Whoa, hi there. Sorry for the slow post. I've been cheek-surfing my swivel chair ever since returning from Mt. Whitney in the High Sierra ("pics at 9"). Total deadline catch-up mania as only a freelance media slave can understand. I just shook the dog off my ankle briefly to follow-up on a recent post (Late September Digestation).
It seems as if Michael Raster, the 43-year-old German soloistwho was overdue from his 40-day thru-hike of the remote Muskwa-Kechika region in the Canadian Rockies...did not make it. Raster began his hike on August 1st. Searchers began looking for him on September 12th. Last week, September 24th, different parties of autumn hunters reported finding a dry bag containing Raster's wallet, maps and passport along the Gataga River, and his waterlogged backpack on a sandbank along the Kechika River, 56 miles downstream.
A diary in the backpack leads authorities to suspect that Raster died during or after a high-water crossing of the South Gataga (an upstream fork) on August 9th. If so, he'd traveled a third of his planned 250-km distance in a week, and was moving twice the speed his time frame required. He was golden. However, both rivers would have been higher in early August than last week when Raster's possessions were discovered. His body has not been found, but if alive, Raster has gone more than 50 days without gear or searcher contact.
Since searchers also found a partially destroyed log raft (not a rare sight on northern rivers) they suspect Raster may have used it to try crossing the South Gataga and Gataga near their confluence.

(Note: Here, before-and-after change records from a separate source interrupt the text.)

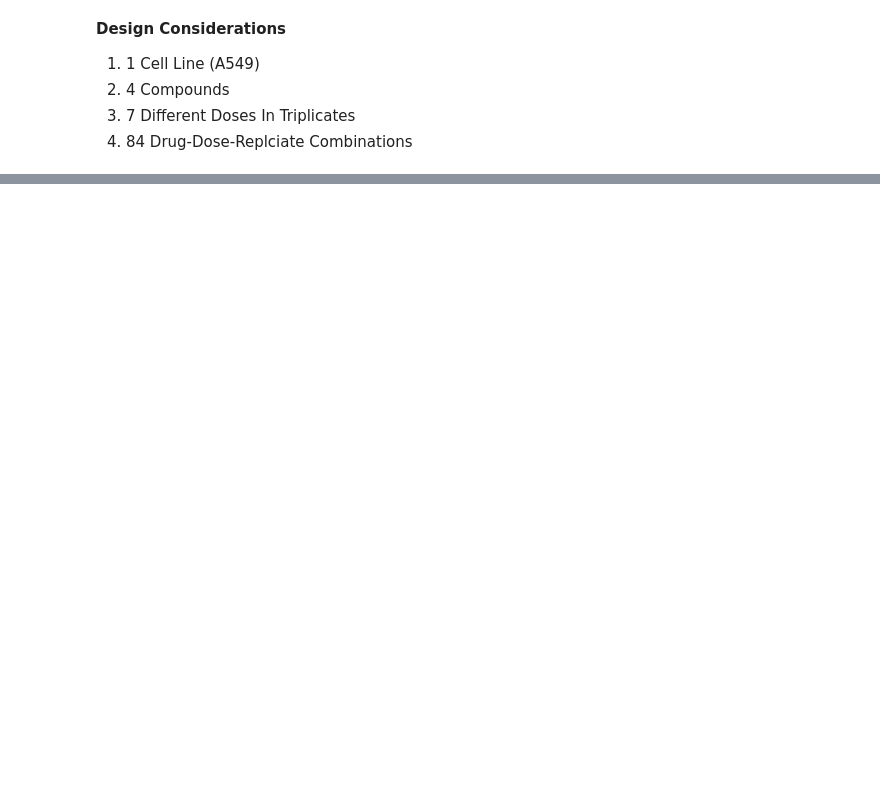
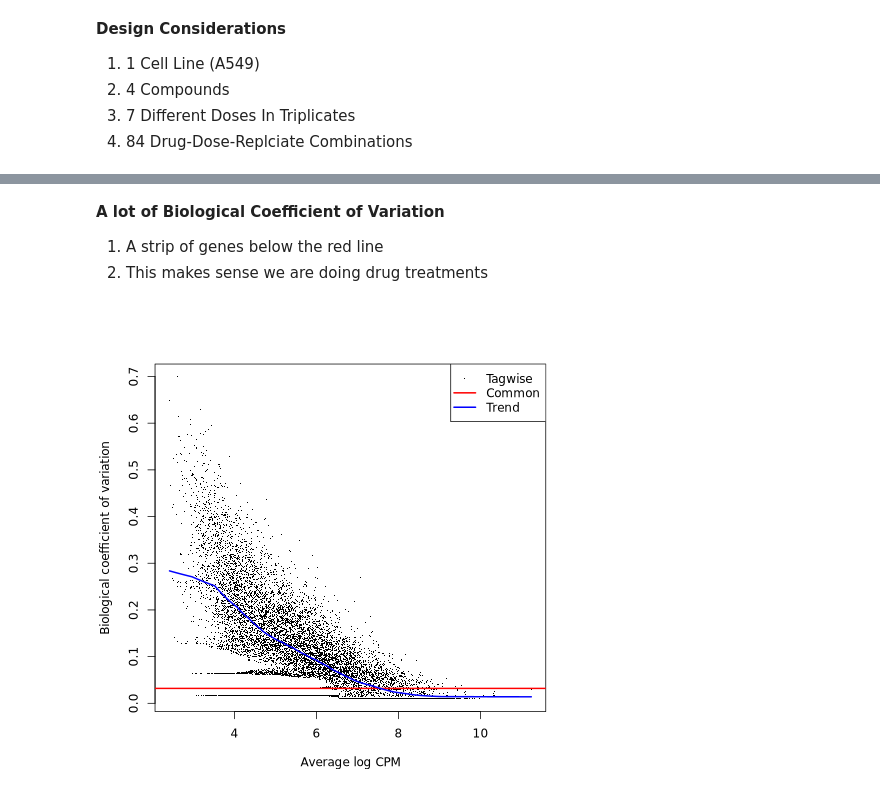
Before and after one commit to alexjimenez99/sc-RNAseq-embryos, a Jupyter notebook: DGE_scRNA.ipynb, the cells around one changed output, grey strips where cells are left out. Drawn from its saved outputs; the diff is of its cells as text; code cells hidden in the pictures; blank space fills up the shorter version.

```diff
--- a/DGE_scRNA.ipynb
+++ b/DGE_scRNA.ipynb
@@ -205,0 +286,9 @@ sc.pp.highly_variable_genes(adata_hvg)
+# %% [markdown]
+**A lot of Biological Coefficient of Variation**
+1. A strip of genes below the red line
+2. This makes sense we are doing drug treatments
+# %%
+%%R
+plotBCV(y)
+# %% [output]
+[figure, added]
```
Also changed, not shown: parts of 27 cells of this notebook.
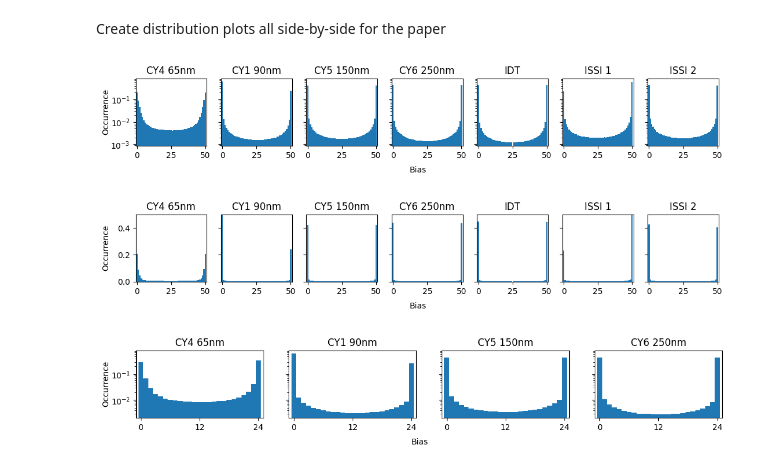
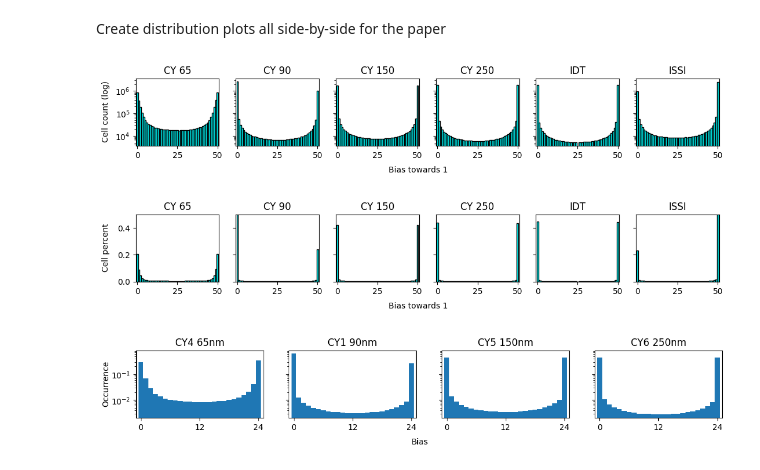
Before and after one commit to ihalseide/sram-fingerprint, a Jupyter notebook: analysis/izak_notebook.ipynb, the cells around one changed output. Drawn from its saved outputs; the diff is of its cells as text; code cells hidden in the pictures.

Commit message:
Do more work for template plots for the paper using Austin's CSV data

```diff
--- a/analysis/izak_notebook.ipynb
+++ b/analysis/izak_notebook.ipynb
@@ -1983,41 +1963,48 @@ data.shape=(4194304,)
 # %% [markdown]
 Create distribution plots all side-by-side for the paper
 # %%
+import numpy as np
+import matplotlib.pyplot as plt
+
 label_and_paths = [
-    ("CY4 65nm", r"C:\Users\ihals\OneDrive - Colostate\RAM_Lab\Senior_Design\Data\CY4-65nm-1\30C-30s-50dumps-2024.11.05.txt-results\Votes-50.npy"),
-    ("CY1 90nm", r"C:\Users\ihals\OneDrive - Colostate\RAM_Lab\Senior_Design\Data\CY1-90nm-2\RT-30s-50dumps.txt-results\Votes-50.npy"),
-    ("CY5 150nm", r"C:\Users\ihals\OneDrive - Colostate\RAM_Lab\Senior_Design\Data\CY5-150nm-2\50_captures_15_second_delay.txt-results\Votes-50.npy"),
-    ("CY6 250nm", r"C:\Users\ihals\OneDrive - Colostate\RAM_Lab\Senior_Design\Data\CY6-250nm-1\30C-60s-50dumps-2024.11.01.txt-results\Votes-50.npy"),
+    ("CY 65", r"C:\Users\ihals\OneDrive - Colostate\RAM_Lab\Senior_Design\Data\CY4-65nm-1\30C-30s-50dumps-2024.11.05.txt-results\Votes-50.npy"),
+    ("CY 90", r"C:\Users\ihals\OneDrive - Colostate\RAM_Lab\Senior_Design\Data\CY1-90nm-2\RT-30s-50dumps.txt-results\Votes-50.npy"),
+    ("CY 150", r"C:\Users\ihals\OneDrive - Colostate\RAM_Lab\Senior_Design\Data\CY5-150nm-2\50_captures_15_second_delay.txt-results\Votes-50.npy"),
+    ("CY 250", r"C:\Users\ihals\OneDrive - Colostate\RAM_Lab\Senior_Design\Data\CY6-250nm-1\30C-60s-50dumps-2024.11.01.txt-results\Votes-50.npy"),
     ("IDT", r"C:\Users\ihals\OneDrive - Colostate\RAM_Lab\Senior_Design\Data\IDT1-1\50_captures_15_second_delay.txt-results\Votes-49.npy"),
-    ("ISSI 1", r"C:\Users\ihals\OneDrive - Colostate\RAM_Lab\Senior_Design\Data\ISSI1-1\50_captures_15_second_delay.txt-results\Votes-50.npy"),
-    ("ISSI 2", r"C:\Users\ihals\OneDrive - Colostate\RAM_Lab\Senior_Design\Data\ISSI2-5\RT-60s-50dumps.txt-results\Votes-50.npy"),
+    ("ISSI", r"C:\Users\ihals\OneDrive - Colostate\RAM_Lab\Senior_Design\Data\ISSI1-1\50_captures_15_second_delay.txt-results\Votes-50.npy"),
+    # ("ISSI 2", r"C:\Users\ihals\OneDrive - Colostate\RAM_Lab\Senior_Design\Data\ISSI2-5\RT-60s-50dumps.txt-results\Votes-50.npy"),
 ]
 
 for is_log in (True, False):
     fig, axs = plt.subplots(1, len(label_and_paths), sharex="row", sharey="row")
     fig.set_figwidth(6.5 *2)
     fig.set_figheight(0.75 *2)
 
     for i, label_and_path in enumerate(label_and_paths):
-        label, path = label_and_path
+        plt_label, path = label_and_path
         votes = np.load(path)
         hist, _ = np.histogram(votes, 51)
-        axs[i].bar(range(51), hist / NUM_BITS, 1.0)
-        axs[i].set_title(label)
+        if not is_log:
+            axs[i].bar(range(51), hist / NUM_BITS, 1.0, color="cyan", edgecolor="black")
+        else:
+            axs[i].bar(range(51), hist, 1.0, color="cyan", edgecolor="black")
+        axs[i].set_title(plt_label)
 
     fig.gca().set_xlim(-1, 51)
     fig.gca().set_xticks([0, 25, 50])
     if not is_log:
         fig.gca().set_ylim(0, 0.5)
+        fig.text(0.08, 0.5, 'Cell percent', va='center', rotation='vertical')
     else:
         fig.gca().set_yscale('log')
+        fig.text(0.08, 0.5, 'Cell count (log)', va='center', rotation='vertical')
     # fig.set_xlabel("Bias")
     # fig.set_ylabel("Occurrence")
-    fig.text(0.5, -0.2, 'Bias', ha='center')
-    fig.text(0.08, 0.5, 'Occurrence', va='center', rotation='vertical')
+    fig.text(0.5, -0.2, 'Bias towards 1', ha='center')
 # %% [output]
-[figure, old version]
+[figure, new version]
-[figure, old version]
+[figure, new version]
 # %%
 label_and_paths = [
     ("CY4 65nm", r"C:\Users\ihals\OneDrive - Colostate\RAM_Lab\Senior_Design\Data\CY4-65nm-1\30C-30s-50dumps-2024.11.05.txt-results\Votes-50.npy"),
```
Also changed, not shown: parts of 21 cells of this notebook.
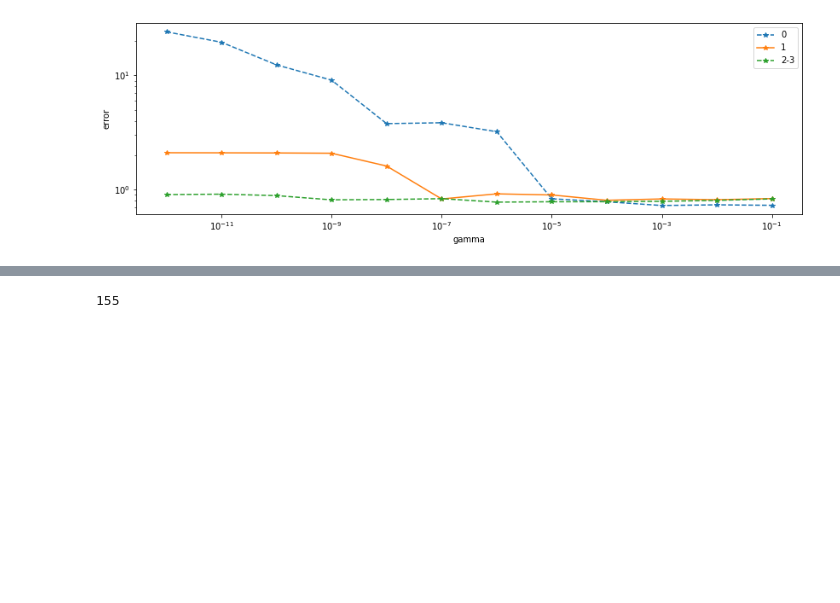
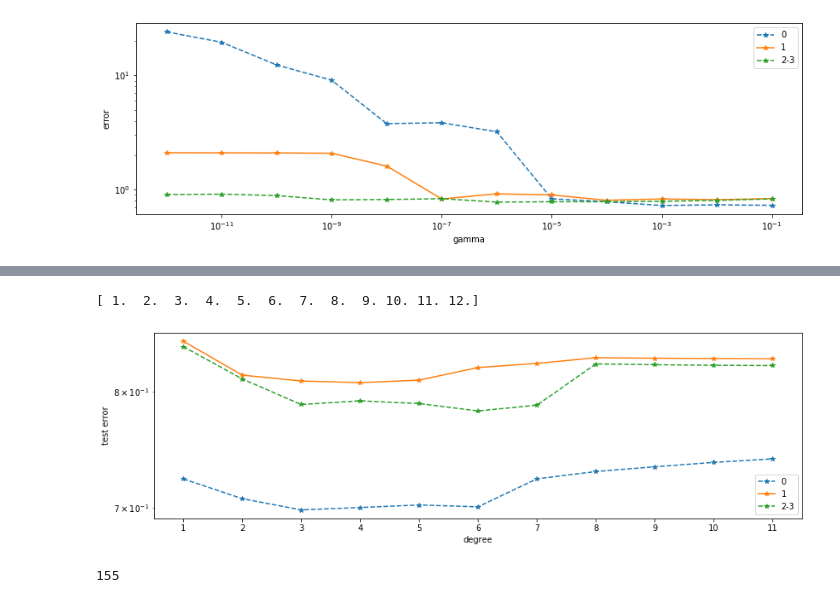
Before and after one commit to madtoinou/CS-433_HBozonClass, a Jupyter notebook: scripts/project1.ipynb, the cells around one changed output, grey strips where cells are left out. Drawn from its saved outputs; the diff is of its cells as text; code cells hidden in the pictures; blank space fills up the shorter version.

```diff
--- a/scripts/project1.ipynb
+++ b/scripts/project1.ipynb
@@ -253,6 +255,7 @@ be jet_num specific WARNING"""
 #remove the jet_num column -> change the shape of the training set
 pred_0, pred_1, pred_2, dat_0, dat_1, dat_2, inds_0, inds_1, inds_2 = split_jet_num(y,tX)
 
+
 print(dat_0[1,-3:])
 print(dat_1[1,-3:])
 print(dat_2[1,-3:])
@@ -263,7 +266,6 @@ dat_0 = cols_log_transform(dat_0)
 dat_1 = cols_log_transform(dat_1)
 dat_2 = cols_log_transform(dat_2)
 
-deg = 7
 
 """we don't have the same shape because of jet_num removal
 instead of (shape-1)*deg + 2 -> shape*deg +1"""
@@ -387,3 +548,26 @@ plt.show()
+# %%
+print(degrees)
+# %% [output]
+[ 1.  2.  3.  4.  5.  6.  7.  8.  9. 10. 11. 12.]
+# %%
+f = plt.figure(figsize=(14,14)) # change this if needed
+
+degrees = [1,2,3,4,5,6,7,8,9,10,11]
+
+#degree 1
+ax1 = f.add_subplot(311)
+ax1.plot(degrees, rmse_te_0_opt, ls="--" , marker="*", label="0")
+ax1.plot(degrees, rmse_te_1_opt, ls="-" , marker="*", label="1")
+ax1.plot(degrees, rmse_te_2_opt, ls="--" , marker="*", label="2-3")
+
+plt.xlabel("degree")
+plt.xticks([1,2,3,4,5,6,7,8,9,10,11])
+plt.ylabel("test error")
+plt.yscale("log")
+plt.legend()
+plt.show()
+# %% [output]
+[figure, added]
 # %%
 from implementations import *
 seed = 746183561
```
Also changed, not shown: parts of 4 cells of this notebook.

Readers contemplating northern adventures - which often involve such crossings - should know that log rafts are impossible to maneuver in all but very calm water. Trust me, I've already lab-hamstered this out, and it is ugggg-leeee. They usually get stuck in the fast main current due to their low float, lumbering weight and high drag. You can't ferry them cross-current to avoid obstacles, or force them into an eddy for landings. Without real oars, you might as well ride Dr. Strangelove's bomb. Swimming a bike-pumped inner tube of gear, kickboard fashion, is usually a better option, despite the pack weight and Aquaman pucker factor.
Other primary fording options should always include waiting for lower water, or searching stubbornly for a better place to cross, especially if you're running ahead of schedule. And then there is turning around and retracing your steps home. Big swift-water swims are riskly, athletic affairs where the action comes fast, strong and final. But most facts of Michael Raster's mishap are unknown. I'm very sorry he didn't make it. Raster had a grand plan, and up until August 9th it was lookin' good.
Hike safe -- Steve Howe
P.S. It's not survival, but I gotta give a twisted nod for attitude to the Seattle armored car robber who gassed the guards down with bear deterrent capsicum spray, grabbed the cash, and escaped by jumping into the Skykomish River with an innertube and floating off - successfully. What's even more twisted is that I can imagine half my Northwest friends doing this. Must be all those triple-shot latte's.